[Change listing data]
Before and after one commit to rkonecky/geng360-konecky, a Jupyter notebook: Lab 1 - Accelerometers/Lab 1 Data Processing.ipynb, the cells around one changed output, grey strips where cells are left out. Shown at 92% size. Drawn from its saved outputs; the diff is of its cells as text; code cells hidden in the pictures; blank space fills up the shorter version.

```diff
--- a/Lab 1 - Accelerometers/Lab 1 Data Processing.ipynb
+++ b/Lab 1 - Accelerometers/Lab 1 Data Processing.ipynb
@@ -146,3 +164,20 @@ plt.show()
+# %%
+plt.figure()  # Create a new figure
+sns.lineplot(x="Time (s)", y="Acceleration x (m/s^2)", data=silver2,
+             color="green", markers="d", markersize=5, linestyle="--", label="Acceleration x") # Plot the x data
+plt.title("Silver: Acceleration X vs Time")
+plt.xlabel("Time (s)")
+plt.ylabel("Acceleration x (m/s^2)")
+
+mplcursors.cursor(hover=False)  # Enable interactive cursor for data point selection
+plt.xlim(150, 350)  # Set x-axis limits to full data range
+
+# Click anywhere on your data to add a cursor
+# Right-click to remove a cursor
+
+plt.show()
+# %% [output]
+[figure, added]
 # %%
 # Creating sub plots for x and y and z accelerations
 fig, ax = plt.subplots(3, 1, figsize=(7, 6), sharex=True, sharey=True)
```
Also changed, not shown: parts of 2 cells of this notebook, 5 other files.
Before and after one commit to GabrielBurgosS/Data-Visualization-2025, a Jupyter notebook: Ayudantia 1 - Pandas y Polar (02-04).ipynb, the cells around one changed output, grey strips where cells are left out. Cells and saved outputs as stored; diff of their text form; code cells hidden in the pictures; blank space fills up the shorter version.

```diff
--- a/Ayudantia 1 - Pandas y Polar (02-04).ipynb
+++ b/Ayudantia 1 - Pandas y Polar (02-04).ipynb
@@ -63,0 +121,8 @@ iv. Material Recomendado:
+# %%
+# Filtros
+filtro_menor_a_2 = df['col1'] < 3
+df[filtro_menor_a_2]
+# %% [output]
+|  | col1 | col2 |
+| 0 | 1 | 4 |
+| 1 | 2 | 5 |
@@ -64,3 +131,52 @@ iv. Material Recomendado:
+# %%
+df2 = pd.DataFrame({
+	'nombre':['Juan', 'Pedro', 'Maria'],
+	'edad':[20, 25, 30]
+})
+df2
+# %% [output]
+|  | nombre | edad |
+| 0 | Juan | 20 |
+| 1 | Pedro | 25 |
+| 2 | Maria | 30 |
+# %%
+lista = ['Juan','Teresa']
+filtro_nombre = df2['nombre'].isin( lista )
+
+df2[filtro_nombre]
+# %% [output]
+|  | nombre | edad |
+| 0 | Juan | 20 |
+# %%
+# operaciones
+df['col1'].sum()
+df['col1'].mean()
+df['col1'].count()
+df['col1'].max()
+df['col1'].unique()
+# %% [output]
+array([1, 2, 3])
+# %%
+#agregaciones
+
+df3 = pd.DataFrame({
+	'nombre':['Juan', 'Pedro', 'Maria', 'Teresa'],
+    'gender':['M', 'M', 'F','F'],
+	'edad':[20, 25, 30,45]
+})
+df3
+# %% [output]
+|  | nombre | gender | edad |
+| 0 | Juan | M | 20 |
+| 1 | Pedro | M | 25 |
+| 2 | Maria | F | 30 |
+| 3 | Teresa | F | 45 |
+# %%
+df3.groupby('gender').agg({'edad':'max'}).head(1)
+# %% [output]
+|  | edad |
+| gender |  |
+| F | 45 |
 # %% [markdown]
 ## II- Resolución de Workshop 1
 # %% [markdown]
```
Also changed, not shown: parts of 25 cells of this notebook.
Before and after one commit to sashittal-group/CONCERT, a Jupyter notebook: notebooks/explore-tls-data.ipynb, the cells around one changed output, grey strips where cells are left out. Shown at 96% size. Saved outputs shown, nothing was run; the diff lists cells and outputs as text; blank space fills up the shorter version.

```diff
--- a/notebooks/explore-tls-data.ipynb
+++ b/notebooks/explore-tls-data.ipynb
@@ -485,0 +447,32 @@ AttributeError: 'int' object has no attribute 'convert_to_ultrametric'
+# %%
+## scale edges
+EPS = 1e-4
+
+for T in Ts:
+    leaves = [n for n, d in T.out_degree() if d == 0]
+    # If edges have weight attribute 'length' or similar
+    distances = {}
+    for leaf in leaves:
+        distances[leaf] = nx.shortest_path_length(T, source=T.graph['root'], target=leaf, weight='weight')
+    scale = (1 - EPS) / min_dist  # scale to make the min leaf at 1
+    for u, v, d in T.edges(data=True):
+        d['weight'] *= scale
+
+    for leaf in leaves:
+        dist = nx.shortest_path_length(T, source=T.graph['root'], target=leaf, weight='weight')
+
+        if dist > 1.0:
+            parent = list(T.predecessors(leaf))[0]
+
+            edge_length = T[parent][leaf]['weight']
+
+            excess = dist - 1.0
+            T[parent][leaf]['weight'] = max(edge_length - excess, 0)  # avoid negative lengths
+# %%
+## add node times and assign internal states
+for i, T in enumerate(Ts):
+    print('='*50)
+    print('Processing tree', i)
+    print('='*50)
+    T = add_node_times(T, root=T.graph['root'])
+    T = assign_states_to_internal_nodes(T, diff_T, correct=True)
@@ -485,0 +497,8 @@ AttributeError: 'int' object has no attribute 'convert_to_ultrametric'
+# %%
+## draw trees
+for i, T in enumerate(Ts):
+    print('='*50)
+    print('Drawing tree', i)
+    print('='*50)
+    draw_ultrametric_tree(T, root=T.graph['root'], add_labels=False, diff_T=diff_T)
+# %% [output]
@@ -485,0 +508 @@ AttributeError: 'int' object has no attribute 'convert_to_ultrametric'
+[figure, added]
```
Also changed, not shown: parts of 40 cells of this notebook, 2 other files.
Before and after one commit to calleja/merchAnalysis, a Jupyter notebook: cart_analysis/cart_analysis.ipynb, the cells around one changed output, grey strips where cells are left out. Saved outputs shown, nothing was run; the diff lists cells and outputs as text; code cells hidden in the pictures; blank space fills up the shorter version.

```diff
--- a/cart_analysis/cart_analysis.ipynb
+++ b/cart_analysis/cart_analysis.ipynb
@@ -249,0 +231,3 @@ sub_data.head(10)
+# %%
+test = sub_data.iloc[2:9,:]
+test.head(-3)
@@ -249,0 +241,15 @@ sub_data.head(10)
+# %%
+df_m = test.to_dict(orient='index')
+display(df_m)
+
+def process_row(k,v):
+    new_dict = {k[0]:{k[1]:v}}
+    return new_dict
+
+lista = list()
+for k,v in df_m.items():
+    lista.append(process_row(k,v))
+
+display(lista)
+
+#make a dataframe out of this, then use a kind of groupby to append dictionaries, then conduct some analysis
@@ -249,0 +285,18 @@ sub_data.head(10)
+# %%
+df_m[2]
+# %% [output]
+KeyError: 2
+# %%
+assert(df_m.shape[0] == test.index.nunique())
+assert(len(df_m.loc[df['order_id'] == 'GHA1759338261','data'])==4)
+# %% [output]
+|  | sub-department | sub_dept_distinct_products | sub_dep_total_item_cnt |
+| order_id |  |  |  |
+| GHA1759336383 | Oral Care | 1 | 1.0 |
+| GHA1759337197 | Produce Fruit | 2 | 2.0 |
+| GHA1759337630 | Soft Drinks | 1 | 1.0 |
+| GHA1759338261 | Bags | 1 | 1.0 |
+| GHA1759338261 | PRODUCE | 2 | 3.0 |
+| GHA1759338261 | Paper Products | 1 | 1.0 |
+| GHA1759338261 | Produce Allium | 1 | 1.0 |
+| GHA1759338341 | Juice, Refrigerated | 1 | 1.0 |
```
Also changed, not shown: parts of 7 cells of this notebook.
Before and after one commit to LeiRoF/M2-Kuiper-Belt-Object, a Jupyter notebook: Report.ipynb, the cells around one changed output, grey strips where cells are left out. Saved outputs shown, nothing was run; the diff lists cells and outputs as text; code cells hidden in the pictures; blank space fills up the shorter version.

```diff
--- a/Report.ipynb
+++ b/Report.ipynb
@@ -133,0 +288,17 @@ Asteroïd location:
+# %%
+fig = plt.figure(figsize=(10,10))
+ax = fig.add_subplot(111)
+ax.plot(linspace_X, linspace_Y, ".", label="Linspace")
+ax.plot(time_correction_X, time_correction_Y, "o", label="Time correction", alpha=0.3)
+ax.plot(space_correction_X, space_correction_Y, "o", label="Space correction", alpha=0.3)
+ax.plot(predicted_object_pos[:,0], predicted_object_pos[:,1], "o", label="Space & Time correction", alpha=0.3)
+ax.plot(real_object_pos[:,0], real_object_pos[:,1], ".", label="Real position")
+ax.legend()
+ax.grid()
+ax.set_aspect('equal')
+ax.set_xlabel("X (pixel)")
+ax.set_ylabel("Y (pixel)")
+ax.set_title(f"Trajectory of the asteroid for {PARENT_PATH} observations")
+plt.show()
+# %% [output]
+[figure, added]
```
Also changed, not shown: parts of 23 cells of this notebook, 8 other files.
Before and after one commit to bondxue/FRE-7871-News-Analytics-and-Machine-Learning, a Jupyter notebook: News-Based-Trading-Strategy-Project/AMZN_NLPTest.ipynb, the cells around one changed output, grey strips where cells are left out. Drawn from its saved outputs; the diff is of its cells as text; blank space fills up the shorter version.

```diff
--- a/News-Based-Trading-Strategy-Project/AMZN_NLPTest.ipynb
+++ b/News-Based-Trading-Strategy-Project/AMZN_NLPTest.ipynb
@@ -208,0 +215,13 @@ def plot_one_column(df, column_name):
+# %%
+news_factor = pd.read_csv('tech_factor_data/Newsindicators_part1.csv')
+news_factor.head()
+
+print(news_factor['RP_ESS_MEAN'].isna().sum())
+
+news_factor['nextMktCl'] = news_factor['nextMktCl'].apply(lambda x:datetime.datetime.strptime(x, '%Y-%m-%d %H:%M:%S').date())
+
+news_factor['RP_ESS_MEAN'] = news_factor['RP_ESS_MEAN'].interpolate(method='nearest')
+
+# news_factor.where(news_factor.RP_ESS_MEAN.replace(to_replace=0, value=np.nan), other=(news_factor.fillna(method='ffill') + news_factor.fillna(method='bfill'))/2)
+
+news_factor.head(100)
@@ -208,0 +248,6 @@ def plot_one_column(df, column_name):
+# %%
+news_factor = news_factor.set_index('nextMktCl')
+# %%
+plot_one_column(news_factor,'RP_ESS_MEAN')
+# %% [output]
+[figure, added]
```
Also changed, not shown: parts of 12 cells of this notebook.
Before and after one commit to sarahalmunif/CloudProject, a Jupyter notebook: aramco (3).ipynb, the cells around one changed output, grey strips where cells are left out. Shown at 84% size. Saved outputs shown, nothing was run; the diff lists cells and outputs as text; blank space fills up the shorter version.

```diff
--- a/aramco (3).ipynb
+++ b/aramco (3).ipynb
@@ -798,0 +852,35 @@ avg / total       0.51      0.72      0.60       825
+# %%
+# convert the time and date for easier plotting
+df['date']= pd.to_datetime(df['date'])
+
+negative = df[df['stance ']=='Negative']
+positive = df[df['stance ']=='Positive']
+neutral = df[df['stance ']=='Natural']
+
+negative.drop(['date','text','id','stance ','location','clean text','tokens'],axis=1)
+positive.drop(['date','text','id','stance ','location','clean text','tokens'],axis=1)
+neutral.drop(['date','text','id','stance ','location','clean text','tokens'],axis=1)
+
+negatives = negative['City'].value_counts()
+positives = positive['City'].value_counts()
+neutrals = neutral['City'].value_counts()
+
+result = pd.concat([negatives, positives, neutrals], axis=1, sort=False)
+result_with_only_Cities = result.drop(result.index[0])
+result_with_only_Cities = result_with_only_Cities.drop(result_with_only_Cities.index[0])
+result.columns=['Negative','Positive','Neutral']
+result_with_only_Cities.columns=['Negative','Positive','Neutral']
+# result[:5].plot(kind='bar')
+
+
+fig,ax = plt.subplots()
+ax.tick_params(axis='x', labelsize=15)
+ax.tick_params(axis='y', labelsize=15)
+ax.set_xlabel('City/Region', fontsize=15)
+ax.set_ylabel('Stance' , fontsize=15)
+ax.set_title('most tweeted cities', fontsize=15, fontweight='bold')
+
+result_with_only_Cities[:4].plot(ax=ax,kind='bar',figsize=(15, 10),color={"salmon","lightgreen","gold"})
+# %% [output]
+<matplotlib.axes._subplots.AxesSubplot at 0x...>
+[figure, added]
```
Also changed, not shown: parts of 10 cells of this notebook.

*EXERCISE REQUIREMENTS*:
Would you output, from the records above, exactly the run of lines that starts at the line containing "Also changed, not shown: parts of 7" and ends at the line containing "Also changed, not shown: parts of 23", and only that run?

*RESPONSE*:
Also changed, not shown: parts of 7 cells of this notebook.
Before and after one commit to LeiRoF/M2-Kuiper-Belt-Object, a Jupyter notebook: Report.ipynb, the cells around one changed output, grey strips where cells are left out. Saved outputs shown, nothing was run; the diff lists cells and outputs as text; code cells hidden in the pictures; blank space fills up the shorter version.

```diff
--- a/Report.ipynb
+++ b/Report.ipynb
@@ -133,0 +288,17 @@ Asteroïd location:
+# %%
+fig = plt.figure(figsize=(10,10))
+ax = fig.add_subplot(111)
+ax.plot(linspace_X, linspace_Y, ".", label="Linspace")
+ax.plot(time_correction_X, time_correction_Y, "o", label="Time correction", alpha=0.3)
+ax.plot(space_correction_X, space_correction_Y, "o", label="Space correction", alpha=0.3)
+ax.plot(predicted_object_pos[:,0], predicted_object_pos[:,1], "o", label="Space & Time correction", alpha=0.3)
+ax.plot(real_object_pos[:,0], real_object_pos[:,1], ".", label="Real position")
+ax.legend()
+ax.grid()
+ax.set_aspect('equal')
+ax.set_xlabel("X (pixel)")
+ax.set_ylabel("Y (pixel)")
+ax.set_title(f"Trajectory of the asteroid for {PARENT_PATH} observations")
+plt.show()
+# %% [output]
+[figure, added]
```
Also changed, not shown: parts of 23 cells of this notebook, 8 other files.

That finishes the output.